Task goal =
The answer must give back every line of the data exactly, with no pictures.

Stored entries
● ● ●
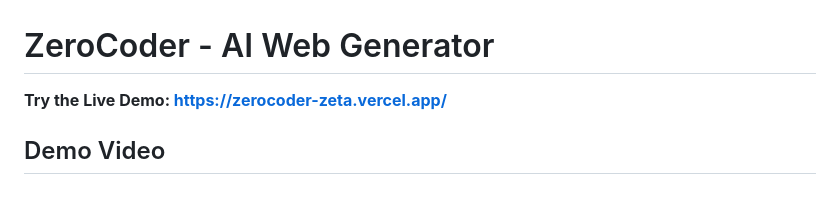
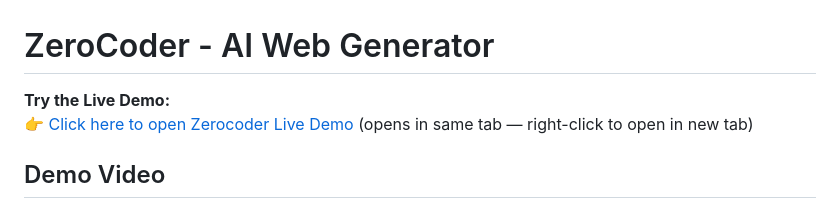
Before and after one commit to biswatma/zerocoder, a Markdown page: README.md, the part around the change. GitHub-like rendering.

```diff
--- a/README.md
+++ b/README.md
@@ -1,6 +1,8 @@
 # ZeroCoder - AI Web Generator
 
-**Try the Live Demo: <a href="https://zerocoder-zeta.vercel.app/" target="_blank" rel="noopener noreferrer">https://zerocoder-zeta.vercel.app/</a>**
+**Try the Live Demo:**
+👉 [Click here to open Zerocoder Live Demo](https://zerocoder-zeta.vercel.app/) (opens in same tab — right-click to open in new tab)
+
 
 ## Demo Video
 
```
● ● ●
Written reply =
Before and after one commit to biswatma/zerocoder, a Markdown page: README.md, the part around the change. GitHub-like rendering.

```diff
--- a/README.md
+++ b/README.md
@@ -1,6 +1,8 @@
 # ZeroCoder - AI Web Generator
 
-**Try the Live Demo: <a href="https://zerocoder-zeta.vercel.app/" target="_blank" rel="noopener noreferrer">https://zerocoder-zeta.vercel.app/</a>**
+**Try the Live Demo:**
+👉 [Click here to open Zerocoder Live Demo](https://zerocoder-zeta.vercel.app/) (opens in same tab — right-click to open in new tab)
+
 
 ## Demo Video
 
```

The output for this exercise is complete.